-- Opening Marker --

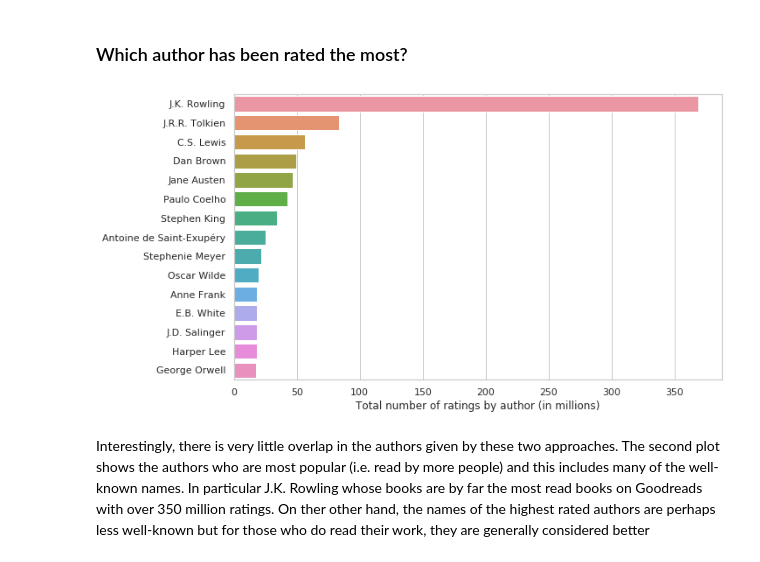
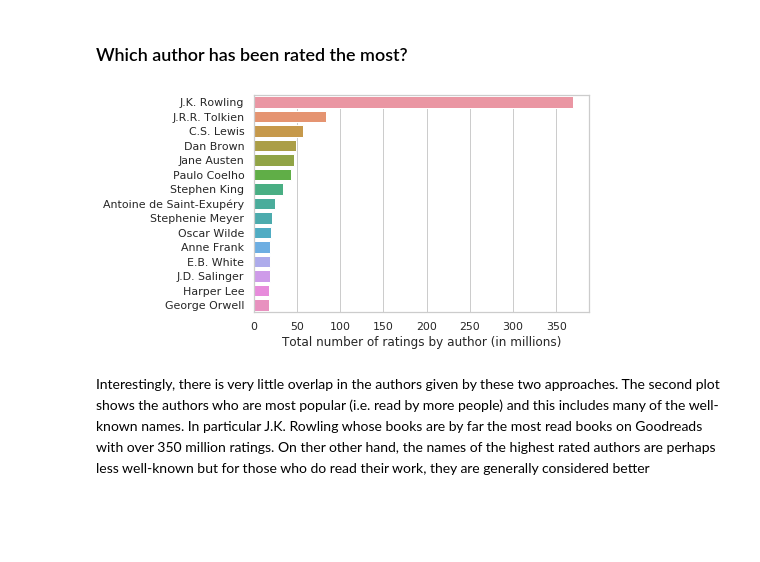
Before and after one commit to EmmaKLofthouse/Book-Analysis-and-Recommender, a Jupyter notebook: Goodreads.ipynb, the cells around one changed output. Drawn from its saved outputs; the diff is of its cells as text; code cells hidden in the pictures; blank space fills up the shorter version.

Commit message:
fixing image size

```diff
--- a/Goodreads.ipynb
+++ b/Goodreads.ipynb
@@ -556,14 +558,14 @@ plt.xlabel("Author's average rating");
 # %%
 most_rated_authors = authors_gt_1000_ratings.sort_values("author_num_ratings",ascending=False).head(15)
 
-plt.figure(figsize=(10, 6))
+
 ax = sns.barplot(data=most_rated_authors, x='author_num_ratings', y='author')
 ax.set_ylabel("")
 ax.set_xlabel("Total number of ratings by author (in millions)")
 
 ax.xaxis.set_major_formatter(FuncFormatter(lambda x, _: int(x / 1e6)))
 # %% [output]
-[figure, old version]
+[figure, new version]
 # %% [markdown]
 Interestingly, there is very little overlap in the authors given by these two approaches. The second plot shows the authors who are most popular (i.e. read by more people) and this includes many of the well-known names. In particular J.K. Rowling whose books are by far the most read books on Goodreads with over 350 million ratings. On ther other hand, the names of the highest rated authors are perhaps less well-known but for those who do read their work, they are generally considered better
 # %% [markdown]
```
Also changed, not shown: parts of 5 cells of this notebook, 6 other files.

-- Closing Marker --

* _What this task involves_: For each line in the entries that contains the string "changed", make a copy.

* _Answer to the problem_:
Before and after one commit to EmmaKLofthouse/Book-Analysis-and-Recommender, a Jupyter notebook: Goodreads.ipynb, the cells around one changed output. Drawn from its saved outputs; the diff is of its cells as text; code cells hidden in the pictures; blank space fills up the shorter version.
Also changed, not shown: parts of 5 cells of this notebook, 6 other files.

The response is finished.